> [PROBLEM DETAILS] Copy each of the following entries back without change.

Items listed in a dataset
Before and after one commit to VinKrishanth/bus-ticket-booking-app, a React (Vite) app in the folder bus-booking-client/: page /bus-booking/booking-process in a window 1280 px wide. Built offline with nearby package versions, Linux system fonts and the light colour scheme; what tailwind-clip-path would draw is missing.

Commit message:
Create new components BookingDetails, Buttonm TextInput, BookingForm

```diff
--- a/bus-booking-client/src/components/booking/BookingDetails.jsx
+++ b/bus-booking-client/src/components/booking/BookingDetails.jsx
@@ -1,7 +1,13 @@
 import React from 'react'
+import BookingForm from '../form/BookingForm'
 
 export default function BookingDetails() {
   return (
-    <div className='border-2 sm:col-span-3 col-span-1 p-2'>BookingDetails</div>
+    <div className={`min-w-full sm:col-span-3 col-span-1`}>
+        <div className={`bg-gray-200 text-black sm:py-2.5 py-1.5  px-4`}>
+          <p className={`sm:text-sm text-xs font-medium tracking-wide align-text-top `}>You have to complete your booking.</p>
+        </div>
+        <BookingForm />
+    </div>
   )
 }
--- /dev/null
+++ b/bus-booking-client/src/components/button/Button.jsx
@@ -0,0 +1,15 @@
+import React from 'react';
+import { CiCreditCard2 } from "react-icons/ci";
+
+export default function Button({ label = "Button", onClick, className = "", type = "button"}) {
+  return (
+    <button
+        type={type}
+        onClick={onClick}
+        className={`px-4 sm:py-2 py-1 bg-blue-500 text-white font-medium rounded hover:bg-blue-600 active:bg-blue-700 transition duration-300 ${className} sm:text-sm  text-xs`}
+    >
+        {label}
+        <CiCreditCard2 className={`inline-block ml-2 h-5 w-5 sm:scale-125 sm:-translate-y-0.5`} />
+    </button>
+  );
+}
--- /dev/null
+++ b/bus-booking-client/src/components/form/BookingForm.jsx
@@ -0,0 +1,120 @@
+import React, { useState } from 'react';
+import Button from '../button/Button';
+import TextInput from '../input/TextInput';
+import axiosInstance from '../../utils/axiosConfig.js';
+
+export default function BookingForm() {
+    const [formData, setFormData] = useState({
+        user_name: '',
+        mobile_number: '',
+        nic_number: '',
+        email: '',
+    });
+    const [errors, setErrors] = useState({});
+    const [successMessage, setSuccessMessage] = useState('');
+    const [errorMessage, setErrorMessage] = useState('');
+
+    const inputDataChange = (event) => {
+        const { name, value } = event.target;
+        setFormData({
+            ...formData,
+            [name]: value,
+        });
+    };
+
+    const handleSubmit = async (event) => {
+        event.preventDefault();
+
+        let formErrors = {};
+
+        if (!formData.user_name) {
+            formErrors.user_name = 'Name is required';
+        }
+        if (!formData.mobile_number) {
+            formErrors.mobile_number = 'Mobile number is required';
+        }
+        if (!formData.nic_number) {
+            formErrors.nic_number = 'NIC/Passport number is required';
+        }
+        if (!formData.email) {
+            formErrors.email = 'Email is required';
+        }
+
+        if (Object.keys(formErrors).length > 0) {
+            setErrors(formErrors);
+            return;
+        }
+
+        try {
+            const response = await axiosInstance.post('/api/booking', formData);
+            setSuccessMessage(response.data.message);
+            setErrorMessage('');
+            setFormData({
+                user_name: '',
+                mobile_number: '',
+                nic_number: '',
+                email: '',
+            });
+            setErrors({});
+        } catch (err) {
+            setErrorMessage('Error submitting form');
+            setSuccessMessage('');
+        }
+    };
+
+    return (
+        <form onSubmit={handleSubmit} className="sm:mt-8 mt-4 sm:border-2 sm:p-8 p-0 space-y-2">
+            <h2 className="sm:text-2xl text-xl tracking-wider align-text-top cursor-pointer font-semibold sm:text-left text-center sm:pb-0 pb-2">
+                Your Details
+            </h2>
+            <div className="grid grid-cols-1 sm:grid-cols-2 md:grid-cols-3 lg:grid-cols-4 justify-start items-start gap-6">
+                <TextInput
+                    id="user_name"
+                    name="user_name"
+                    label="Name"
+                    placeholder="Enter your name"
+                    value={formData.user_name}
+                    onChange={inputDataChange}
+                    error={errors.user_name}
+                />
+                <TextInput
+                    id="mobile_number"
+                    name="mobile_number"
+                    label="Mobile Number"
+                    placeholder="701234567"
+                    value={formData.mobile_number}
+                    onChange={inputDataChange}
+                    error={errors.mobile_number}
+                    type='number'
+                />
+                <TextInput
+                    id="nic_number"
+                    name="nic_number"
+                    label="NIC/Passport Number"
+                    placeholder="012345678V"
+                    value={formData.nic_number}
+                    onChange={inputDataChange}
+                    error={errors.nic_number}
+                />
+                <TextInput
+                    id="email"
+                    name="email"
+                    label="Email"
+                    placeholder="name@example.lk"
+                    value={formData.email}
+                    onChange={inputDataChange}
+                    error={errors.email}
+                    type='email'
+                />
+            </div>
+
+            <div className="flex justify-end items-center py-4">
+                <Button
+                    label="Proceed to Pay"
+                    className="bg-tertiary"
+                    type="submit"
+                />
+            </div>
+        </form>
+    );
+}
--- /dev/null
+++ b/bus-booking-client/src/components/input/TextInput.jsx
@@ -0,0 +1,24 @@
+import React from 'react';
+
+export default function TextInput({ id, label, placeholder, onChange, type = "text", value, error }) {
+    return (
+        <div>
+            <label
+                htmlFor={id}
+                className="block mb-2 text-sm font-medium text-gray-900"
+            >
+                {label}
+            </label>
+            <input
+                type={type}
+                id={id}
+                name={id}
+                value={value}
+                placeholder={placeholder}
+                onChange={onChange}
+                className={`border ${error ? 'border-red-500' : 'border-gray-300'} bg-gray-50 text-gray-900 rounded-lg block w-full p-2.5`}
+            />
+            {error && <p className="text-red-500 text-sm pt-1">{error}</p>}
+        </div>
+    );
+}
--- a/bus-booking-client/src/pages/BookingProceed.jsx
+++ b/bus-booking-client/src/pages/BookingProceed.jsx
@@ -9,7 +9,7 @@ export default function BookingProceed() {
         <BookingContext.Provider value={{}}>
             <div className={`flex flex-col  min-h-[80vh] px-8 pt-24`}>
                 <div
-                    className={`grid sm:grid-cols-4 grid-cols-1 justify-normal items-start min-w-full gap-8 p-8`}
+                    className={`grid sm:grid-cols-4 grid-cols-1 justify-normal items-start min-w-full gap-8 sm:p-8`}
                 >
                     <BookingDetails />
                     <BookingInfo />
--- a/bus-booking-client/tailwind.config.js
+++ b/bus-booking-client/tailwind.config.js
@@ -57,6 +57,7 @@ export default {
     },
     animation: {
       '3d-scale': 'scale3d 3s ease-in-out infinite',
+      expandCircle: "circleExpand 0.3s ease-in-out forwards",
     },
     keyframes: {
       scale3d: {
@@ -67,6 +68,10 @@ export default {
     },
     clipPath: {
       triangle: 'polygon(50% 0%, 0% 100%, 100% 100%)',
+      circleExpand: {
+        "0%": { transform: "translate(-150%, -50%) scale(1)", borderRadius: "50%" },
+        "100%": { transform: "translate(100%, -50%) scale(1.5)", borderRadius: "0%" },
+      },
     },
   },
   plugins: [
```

> [SOLVED PROBLEM]
Before and after one commit to VinKrishanth/bus-ticket-booking-app, a React (Vite) app in the folder bus-booking-client/: page /bus-booking/booking-process in a window 1280 px wide. Built offline with nearby package versions, Linux system fonts and the light colour scheme; what tailwind-clip-path would draw is missing.

Commit message:
Create new components BookingDetails, Buttonm TextInput, BookingForm

```diff
--- a/bus-booking-client/src/components/booking/BookingDetails.jsx
+++ b/bus-booking-client/src/components/booking/BookingDetails.jsx
@@ -1,7 +1,13 @@
 import React from 'react'
+import BookingForm from '../form/BookingForm'
 
 export default function BookingDetails() {
   return (
-    <div className='border-2 sm:col-span-3 col-span-1 p-2'>BookingDetails</div>
+    <div className={`min-w-full sm:col-span-3 col-span-1`}>
+        <div className={`bg-gray-200 text-black sm:py-2.5 py-1.5  px-4`}>
+          <p className={`sm:text-sm text-xs font-medium tracking-wide align-text-top `}>You have to complete your booking.</p>
+        </div>
+        <BookingForm />
+    </div>
   )
 }
--- /dev/null
+++ b/bus-booking-client/src/components/button/Button.jsx
@@ -0,0 +1,15 @@
+import React from 'react';
+import { CiCreditCard2 } from "react-icons/ci";
+
+export default function Button({ label = "Button", onClick, className = "", type = "button"}) {
+  return (
+    <button
+        type={type}
+        onClick={onClick}
+        className={`px-4 sm:py-2 py-1 bg-blue-500 text-white font-medium rounded hover:bg-blue-600 active:bg-blue-700 transition duration-300 ${className} sm:text-sm  text-xs`}
+    >
+        {label}
+        <CiCreditCard2 className={`inline-block ml-2 h-5 w-5 sm:scale-125 sm:-translate-y-0.5`} />
+    </button>
+  );
+}
--- /dev/null
+++ b/bus-booking-client/src/components/form/BookingForm.jsx
@@ -0,0 +1,120 @@
+import React, { useState } from 'react';
+import Button from '../button/Button';
+import TextInput from '../input/TextInput';
+import axiosInstance from '../../utils/axiosConfig.js';
+
+export default function BookingForm() {
+    const [formData, setFormData] = useState({
+        user_name: '',
+        mobile_number: '',
+        nic_number: '',
+        email: '',
+    });
+    const [errors, setErrors] = useState({});
+    const [successMessage, setSuccessMessage] = useState('');
+    const [errorMessage, setErrorMessage] = useState('');
+
+    const inputDataChange = (event) => {
+        const { name, value } = event.target;
+        setFormData({
+            ...formData,
+            [name]: value,
+        });
+    };
+
+    const handleSubmit = async (event) => {
+        event.preventDefault();
+
+        let formErrors = {};
+
+        if (!formData.user_name) {
+            formErrors.user_name = 'Name is required';
+        }
+        if (!formData.mobile_number) {
+            formErrors.mobile_number = 'Mobile number is required';
+        }
+        if (!formData.nic_number) {
+            formErrors.nic_number = 'NIC/Passport number is required';
+        }
+        if (!formData.email) {
+            formErrors.email = 'Email is required';
+        }
+
+        if (Object.keys(formErrors).length > 0) {
+            setErrors(formErrors);
+            return;
+        }
+
+        try {
+            const response = await axiosInstance.post('/api/booking', formData);
+            setSuccessMessage(response.data.message);
+            setErrorMessage('');
+            setFormData({
+                user_name: '',
+                mobile_number: '',
+                nic_number: '',
+                email: '',
+            });
+            setErrors({});
+        } catch (err) {
+            setErrorMessage('Error submitting form');
+            setSuccessMessage('');
+        }
+    };
+
+    return (
+        <form onSubmit={handleSubmit} className="sm:mt-8 mt-4 sm:border-2 sm:p-8 p-0 space-y-2">
+            <h2 className="sm:text-2xl text-xl tracking-wider align-text-top cursor-pointer font-semibold sm:text-left text-center sm:pb-0 pb-2">
+                Your Details
+            </h2>
+            <div className="grid grid-cols-1 sm:grid-cols-2 md:grid-cols-3 lg:grid-cols-4 justify-start items-start gap-6">
+                <TextInput
+                    id="user_name"
+                    name="user_name"
+                    label="Name"
+                    placeholder="Enter your name"
+                    value={formData.user_name}
+                    onChange={inputDataChange}
+                    error={errors.user_name}
+                />
+                <TextInput
+                    id="mobile_number"
+                    name="mobile_number"
+                    label="Mobile Number"
+                    placeholder="701234567"
+                    value={formData.mobile_number}
+                    onChange={inputDataChange}
+                    error={errors.mobile_number}
+                    type='number'
+                />
+                <TextInput
+                    id="nic_number"
+                    name="nic_number"
+                    label="NIC/Passport Number"
+                    placeholder="012345678V"
+                    value={formData.nic_number}
+                    onChange={inputDataChange}
+                    error={errors.nic_number}
+                />
+                <TextInput
+                    id="email"
+                    name="email"
+                    label="Email"
+                    placeholder="name@example.lk"
+                    value={formData.email}
+                    onChange={inputDataChange}
+                    error={errors.email}
+                    type='email'
+                />
+            </div>
+
+            <div className="flex justify-end items-center py-4">
+                <Button
+                    label="Proceed to Pay"
+                    className="bg-tertiary"
+                    type="submit"
+                />
+            </div>
+        </form>
+    );
+}
--- /dev/null
+++ b/bus-booking-client/src/components/input/TextInput.jsx
@@ -0,0 +1,24 @@
+import React from 'react';
+
+export default function TextInput({ id, label, placeholder, onChange, type = "text", value, error }) {
+    return (
+        <div>
+            <label
+                htmlFor={id}
+                className="block mb-2 text-sm font-medium text-gray-900"
+            >
+                {label}
+            </label>
+            <input
+                type={type}
+                id={id}
+                name={id}
+                value={value}
+                placeholder={placeholder}
+                onChange={onChange}
+                className={`border ${error ? 'border-red-500' : 'border-gray-300'} bg-gray-50 text-gray-900 rounded-lg block w-full p-2.5`}
+            />
+            {error && <p className="text-red-500 text-sm pt-1">{error}</p>}
+        </div>
+    );
+}
--- a/bus-booking-client/src/pages/BookingProceed.jsx
+++ b/bus-booking-client/src/pages/BookingProceed.jsx
@@ -9,7 +9,7 @@ export default function BookingProceed() {
         <BookingContext.Provider value={{}}>
             <div className={`flex flex-col  min-h-[80vh] px-8 pt-24`}>
                 <div
-                    className={`grid sm:grid-cols-4 grid-cols-1 justify-normal items-start min-w-full gap-8 p-8`}
+                    className={`grid sm:grid-cols-4 grid-cols-1 justify-normal items-start min-w-full gap-8 sm:p-8`}
                 >
                     <BookingDetails />
                     <BookingInfo />
--- a/bus-booking-client/tailwind.config.js
+++ b/bus-booking-client/tailwind.config.js
@@ -57,6 +57,7 @@ export default {
     },
     animation: {
       '3d-scale': 'scale3d 3s ease-in-out infinite',
+      expandCircle: "circleExpand 0.3s ease-in-out forwards",
     },
     keyframes: {
       scale3d: {
@@ -67,6 +68,10 @@ export default {
     },
     clipPath: {
       triangle: 'polygon(50% 0%, 0% 100%, 100% 100%)',
+      circleExpand: {
+        "0%": { transform: "translate(-150%, -50%) scale(1)", borderRadius: "50%" },
+        "100%": { transform: "translate(100%, -50%) scale(1.5)", borderRadius: "0%" },
+      },
     },
   },
   plugins: [
```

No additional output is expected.